Jim Hamm, 70, was in fair condition Thursday. He had to have his lips stitched back together and underwent surgery for lacerations on his head and body. He told his wife he still wants to make the trip to New Zealand they planned for their anniversary, she said. Nell Hamm warned people never to hike in the backcountry alone.

Park rangers told the couple if Jim Hamm had been alone, he probably would not have survived.
"We fought harder than we ever have to save his life, and we fought together," she said.

…from an earlier AP report of the same incident:
Based on their weight of between 70 and 100 pounds, officials think the lions were relatively young. The incident about 320 miles north of San Francisco was the 16th mountain lion attack reported to the state since 1890. It was the first attack since three people were injured, one of them fatally, in separate incidents in Orange and Tulare counties in 2004, Martarano said.
Since 1990, the 4,000 to 6,000 mountain lions estimated to be in California have been protected from hunting, although residents can get special permits to shoot a lion if it is perceived as a danger to people, pets or livestock.

Sightings of the animals have increased in the past decade as housing has spread into their habitat, but attacks are relatively rare since mountain lions tend to be wary of people, said Karen Kovacs, a senior wildlife biologist with the Department of Fish and Game.

"For the most part, their natural inclination is to go the other way when humans are around," Kovacs said. "This was atypical because this person was with somebody. Usually they attack someone who is alone."

The park was reopened to the public Thursday after the second lion was killed, Banko said.

25 January 2007

stacking the totem pole

Watching a fight and knowing who wins or loses lets some fish figure out the local hierarchy, reports National Geographic, pre-empting the journal, Nature. The African cichlids that were the object of this research, Astatotilapia burtoni, sound like some people I know. Nothing here about onlookers turning into brown-nosers, after the fight.

20 January 2007


Time running out for NY dolphins

Rescuers in a boat near the trapped dolphins

A last-ditch attempt to rescue a pod of common dolphins trapped in a shallow cove off Long Island near New York appears to be failing.

About 20 dolphins were stranded in the shallow waters north of East Hampton over a week ago, after swimming through a gap in the sandbanks at high tide.

Although eight or nine were coaxed back into open waters, most of the others have now died - leaving three dolphins.
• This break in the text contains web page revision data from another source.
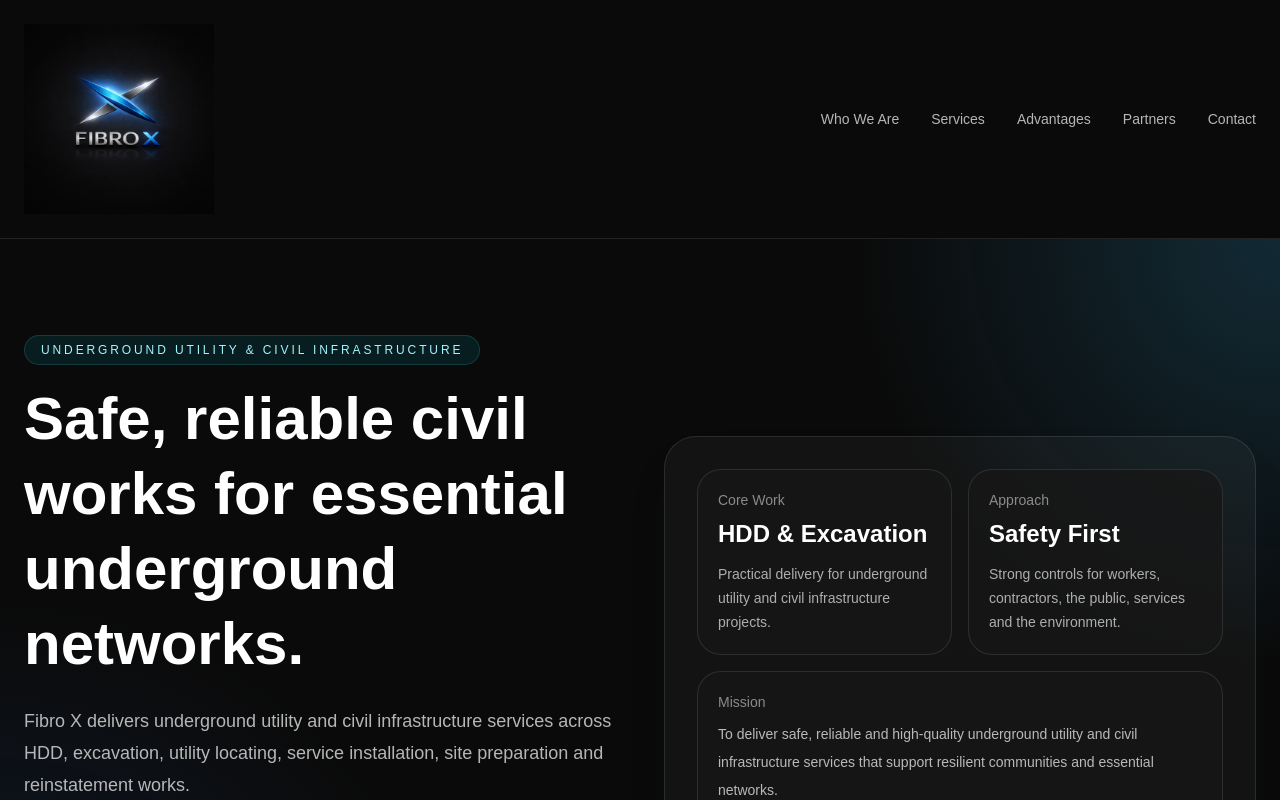
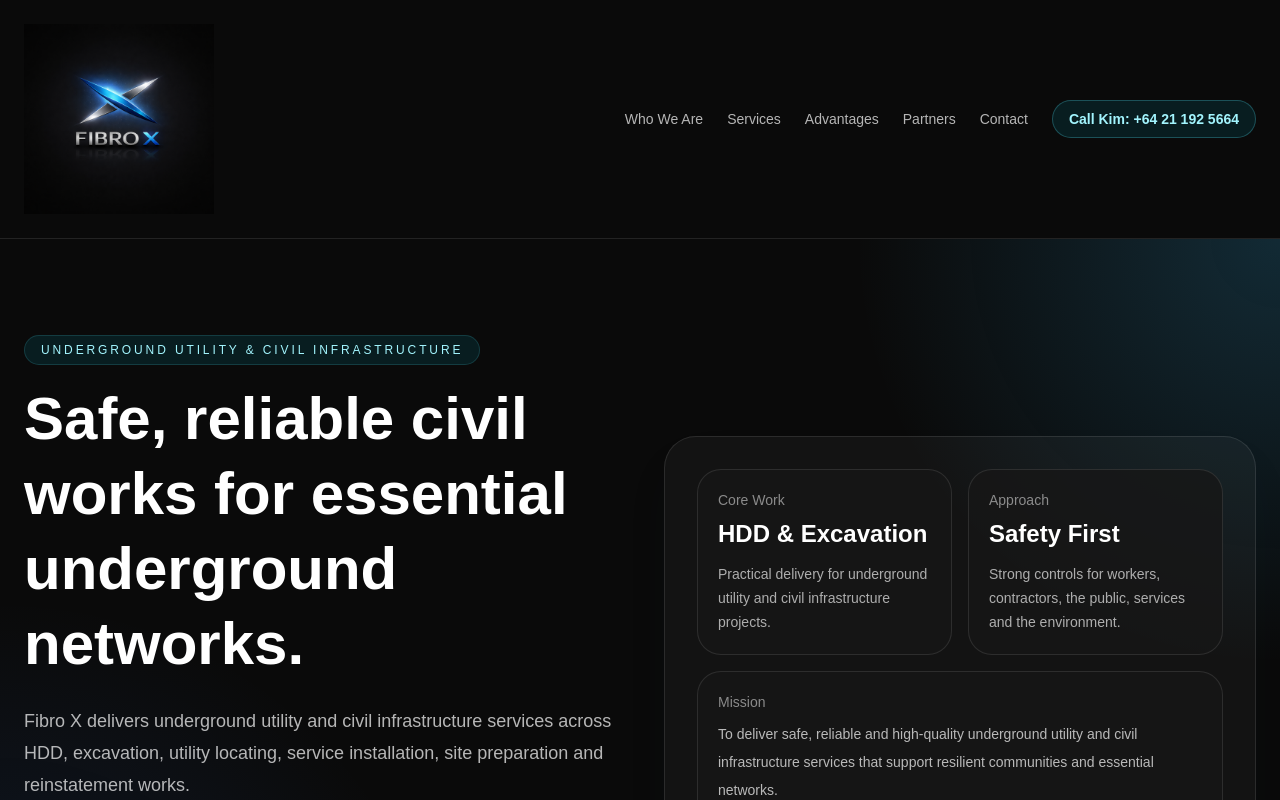
Before and after one commit to Fibro-x/fibro-x-website, a Next.js app: page / in a window 1280 px wide. Shown: the top 800 px of the page. Built offline with nearby package versions, Linux system fonts and the light colour scheme.

Commit message:
Add phone number to website

```diff
--- a/app/page.tsx
+++ b/app/page.tsx
@@ -106,7 +106,7 @@ const visualServices = [
             />
           </Link>
 
-          <nav className="hidden items-center gap-8 text-sm text-white/70 md:flex">
+         <nav className="hidden items-center gap-6 text-sm text-white/70 md:flex">
   <a href="#who-we-are" className="transition hover:text-white">
     Who We Are
   </a>
@@ -122,7 +122,20 @@ const visualServices = [
   <a href="#contact" className="transition hover:text-white">
     Contact
   </a>
+
+  <a
+    href="tel:+64211925664"
+    className="rounded-full border border-cyan-300/25 bg-cyan-400/10 px-4 py-2 font-semibold text-cyan-200 transition hover:border-cyan-300/50 hover:bg-cyan-400/15 hover:text-cyan-100"
+  >
+    Call Kim: +64 21 192 5664
+  </a>
 </nav>
+<a
+  href="tel:+64211925664"
+  className="rounded-full border border-cyan-300/25 bg-cyan-400/10 px-4 py-2 text-xs font-semibold text-cyan-200 transition hover:bg-cyan-400/15 md:hidden"
+>
+  Call Kim
+</a>
         </div>
       </section>
 
@@ -431,6 +444,17 @@ const visualServices = [
                   fibro.xxx@gmail.com
                 </div>
               </div>
+<div>
+  <div className="text-xs uppercase tracking-[0.22em] text-white/45">
+    Phone
+  </div>
+  <a
+    href="tel:+64211925664"
+    className="mt-1 block text-base text-white/90 transition hover:text-cyan-200"
+  >
+    Kim: +64 21 192 5664
+  </a>
+</div>
 
               <div>
                 <div className="text-xs uppercase tracking-[0.22em] text-white/45">
```
Lines whose indentation alone changed are shown as unchanged.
But forecast gales and low temperatures make their chances of survival slim.

The BBC's Jeremy Cooke in New York says these are increasingly frustrating times for the 80 or so volunteers who have spent much of the last week braving high winds and freezing temperatures to rescue the dolphins.

"Rescuers are standing by to pick up any of the living dolphins that may wash up on shore and take them for treatment.Time is not on our side. We're looking at a gale wind tomorrow and Sunday doesn't look good, which makes boat operations almost impossible," said Charles Hamilton, regional emergency response co-ordinator for the Department of Environmental Conservation.

There was some early success when eight or nine of the dolphins were herded through a tiny gap in the sandbanks and into the safety of the open waters.

Since then, all of the efforts which have included using several boats emitting high frequency sound pulses to corral the rest of the dolphins to safety, have failed.

Three days ago the remaining dolphins began to die. Marine biologists blamed stress and hunger. Gales and low temperatures predicted over the next few days make the chances of survival for the remaining dolphins extremely slim. Common, or white-sided, dolphins normally stay 30-80 miles (50-130km) offshore.